Can you give us an overview of what Slingshot does?

Galownia: We design and build mobile apps for small and medium-sized businesses. We’ve done work for the healthcare industry, Churchill Downs, and Louisville Metro Government, to name a few.

What kind of projects specifically?

Galownia: For the last three years, we’ve worked with PetFirst [pet insurance company], building a mobile app for policy holders and also helped PetFirst integrate their systems with MetLife when they were purchased.

We were approached by the University of Louisville when they wanted a way to teach ethical leadership that would allow leaders to work on their skills in a practical way. We created a mobile app that offers exercises and uses gamification to help the user strengthen their expertise in leadership areas, such as conflict management.

We are helping the state of Illinois to build a telehealth platform that will connect child family services workers and investigators with child abuse pediatricians (a specialty in which a doctor can determine if a child has been injured and whether it was an accident or intentional). The platform was designed to connect those people so they can make better decisions about children in their care.

The company has also done pro bono work, including designing the tech behind Churchill Downs’ 50/50 raffle, half of which benefits Thoroughbred Aftercare, Arts and Education, and Breast and Ovarian Cancer Research.

About nine months ago, you came up with a concept that would become a new startup company, Slingshot Ventures. Can you tell us about that?

Galownia: Our company usually operates on a consulting-level arrangement where people pay us for a project or by the hour. We wanted to do projects that allowed us to be more a part of a business.

It goes like this: Somebody has an idea for a company, Slingshot Ventures acts as the technical co-founder–meaning we design and build a product for them—and then we become an equity owner in that business. We’re currently working with two companies that will be releasing a product near the end of this year.

What are the advantages of running a company based in Louisville?

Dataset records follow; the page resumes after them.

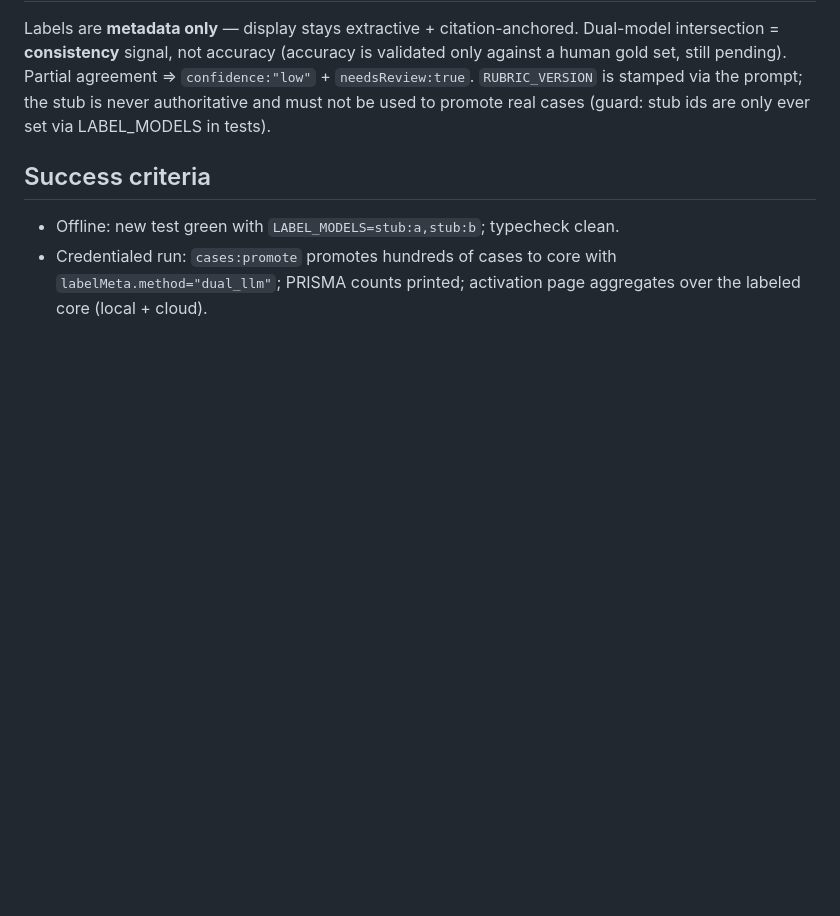
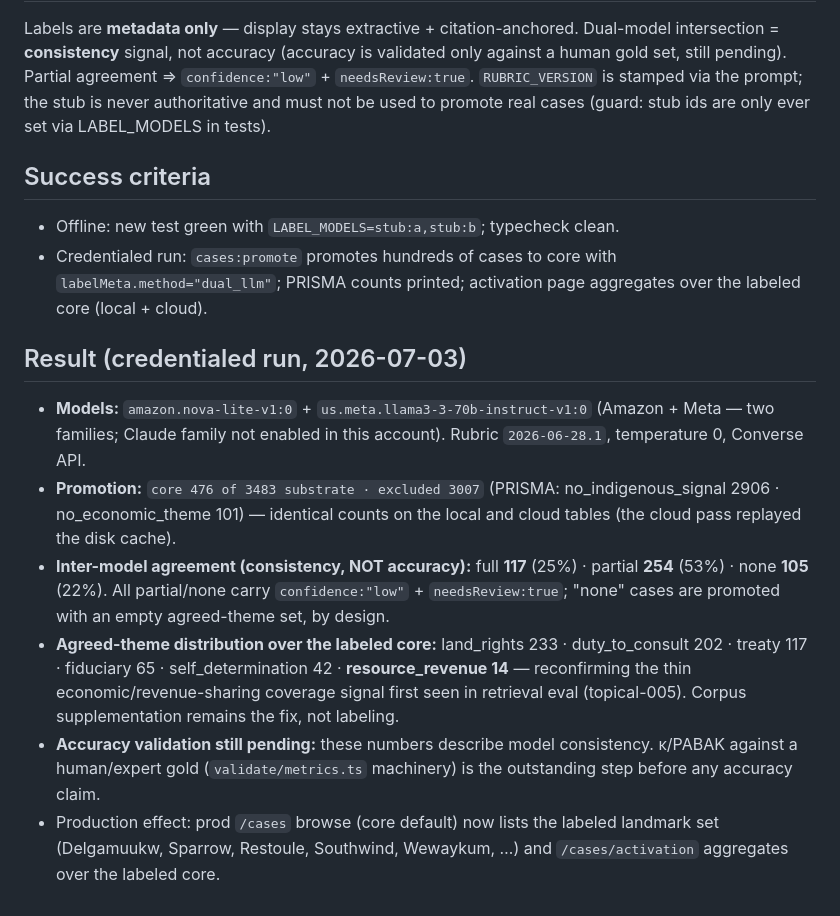
Before and after one commit to logisticPM/portal, a Markdown page: docs/specs/2026-07-03-labeling-agent-wiring-design.md, the part around the change. Drawn GitHub-style; blank space fills up the shorter version.

Commit message:
docs(cases): record dual-LLM labeling run results (core 476, agreement 117/254/105)
Co-Authored-By: Claude Fable 5 <noreply@anthropic.com>

```diff
--- a/docs/specs/2026-07-03-labeling-agent-wiring-design.md
+++ b/docs/specs/2026-07-03-labeling-agent-wiring-design.md
@@ -90,3 +90,27 @@ set via LABEL_MODELS in tests).
 - Credentialed run: `cases:promote` promotes hundreds of cases to core with
   `labelMeta.method="dual_llm"`; PRISMA counts printed; activation page aggregates over
   the labeled core (local + cloud).
+
+## Result (credentialed run, 2026-07-03)
+
+- **Models:** `amazon.nova-lite-v1:0` + `us.meta.llama3-3-70b-instruct-v1:0`
+  (Amazon + Meta — two families; Claude family not enabled in this account).
+  Rubric `2026-06-28.1`, temperature 0, Converse API.
+- **Promotion:** `core 476 of 3483 substrate · excluded 3007`
+  (PRISMA: no_indigenous_signal 2906 · no_economic_theme 101) — identical counts on
+  the local and cloud tables (the cloud pass replayed the disk cache).
+- **Inter-model agreement (consistency, NOT accuracy):**
+  full **117** (25%) · partial **254** (53%) · none **105** (22%).
+  All partial/none carry `confidence:"low"` + `needsReview:true`; "none" cases are
+  promoted with an empty agreed-theme set, by design.
+- **Agreed-theme distribution over the labeled core:** land_rights 233 ·
+  duty_to_consult 202 · treaty 117 · fiduciary 65 · self_determination 42 ·
+  **resource_revenue 14** — reconfirming the thin economic/revenue-sharing coverage
+  signal first seen in retrieval eval (topical-005). Corpus supplementation remains
+  the fix, not labeling.
+- **Accuracy validation still pending:** these numbers describe model consistency.
+  κ/PABAK against a human/expert gold (`validate/metrics.ts` machinery) is the
+  outstanding step before any accuracy claim.
+- Production effect: prod `/cases` browse (core default) now lists the labeled
+  landmark set (Delgamuukw, Sparrow, Restoule, Southwind, Wewaykum, …) and
+  `/cases/activation` aggregates over the labeled core.
```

Galownia: Louisville is very connected. If you need to get ahold of someone, people are willing to help. The biggest benefit of Louisville is the cost of living and the cost of doing anything. If you start a tech company in Silicon Valley and want to hire a programmer, it’s going to cost you two to three times as much as it would in Louisville. If you have a million dollars in funding, it will last you a year in Silicon, but it would last you three years in Louisville.

And you can raise money anywhere now. You can go across the globe for funding and still come back to Louisville to start your business.